Work instructions — Every line in the data below has to be repeated exactly; no picture belongs in the result.

(Task material Opens)

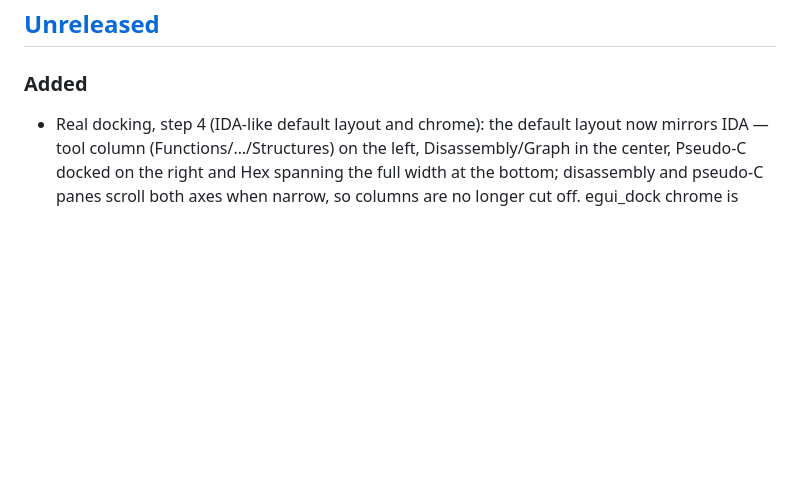
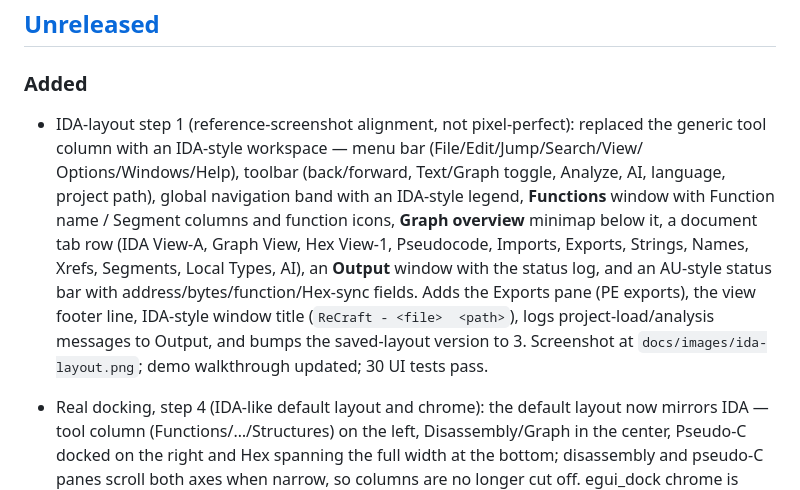
Before and after one commit to qux-bbb/ReCraft, a Markdown page: CHANGELOG.md, the part around the change. Drawn GitHub-style; blank space fills up the shorter version.

```diff
--- a/CHANGELOG.md
+++ b/CHANGELOG.md
@@ -8,6 +8,19 @@ and this project adheres to [Semantic Versioning](https://semver.org/spec/v2.0.0
 ## [Unreleased]
 
 ### Added
+
+- IDA-layout step 1 (reference-screenshot alignment, not pixel-perfect): replaced the
+  generic tool column with an IDA-style workspace — menu bar (File/Edit/Jump/Search/View/
+  Options/Windows/Help), toolbar (back/forward, Text/Graph toggle, Analyze, AI, language,
+  project path), global navigation band with an IDA-style legend, **Functions** window with
+  Function name / Segment columns and function icons, **Graph overview** minimap below it,
+  a document tab row (IDA View-A, Graph View, Hex View-1, Pseudocode, Imports, Exports,
+  Strings, Names, Xrefs, Segments, Local Types, AI), an **Output** window with the status
+  log, and an AU-style status bar with address/bytes/function/Hex-sync fields. Adds the
+  Exports pane (PE exports), the view footer line, IDA-style window title
+  (`ReCraft - <file>  <path>`), logs project-load/analysis messages to Output, and bumps the
+  saved-layout version to 3. Screenshot at `docs/images/ida-layout.png`; demo walkthrough
+  updated; 30 UI tests pass.
 
 - Real docking, step 4 (IDA-like default layout and chrome): the default layout now
   mirrors IDA — tool column (Functions/…/Structures) on the left, Disassembly/Graph in the
```
Also changed, not shown: docs/DEMO.md (+10 -8 lines), docs/images/ida-layout.png (added), 1 other file.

(Task material Closes)

Response —
Before and after one commit to qux-bbb/ReCraft, a Markdown page: CHANGELOG.md, the part around the change. Drawn GitHub-style; blank space fills up the shorter version.

```diff
--- a/CHANGELOG.md
+++ b/CHANGELOG.md
@@ -8,6 +8,19 @@ and this project adheres to [Semantic Versioning](https://semver.org/spec/v2.0.0
 ## [Unreleased]
 
 ### Added
+
+- IDA-layout step 1 (reference-screenshot alignment, not pixel-perfect): replaced the
+  generic tool column with an IDA-style workspace — menu bar (File/Edit/Jump/Search/View/
+  Options/Windows/Help), toolbar (back/forward, Text/Graph toggle, Analyze, AI, language,
+  project path), global navigation band with an IDA-style legend, **Functions** window with
+  Function name / Segment columns and function icons, **Graph overview** minimap below it,
+  a document tab row (IDA View-A, Graph View, Hex View-1, Pseudocode, Imports, Exports,
+  Strings, Names, Xrefs, Segments, Local Types, AI), an **Output** window with the status
+  log, and an AU-style status bar with address/bytes/function/Hex-sync fields. Adds the
+  Exports pane (PE exports), the view footer line, IDA-style window title
+  (`ReCraft - <file>  <path>`), logs project-load/analysis messages to Output, and bumps the
+  saved-layout version to 3. Screenshot at `docs/images/ida-layout.png`; demo walkthrough
+  updated; 30 UI tests pass.
 
 - Real docking, step 4 (IDA-like default layout and chrome): the default layout now
   mirrors IDA — tool column (Functions/…/Structures) on the left, Disassembly/Graph in the
```
Also changed, not shown: docs/DEMO.md (+10 -8 lines), docs/images/ida-layout.png (added), 1 other file.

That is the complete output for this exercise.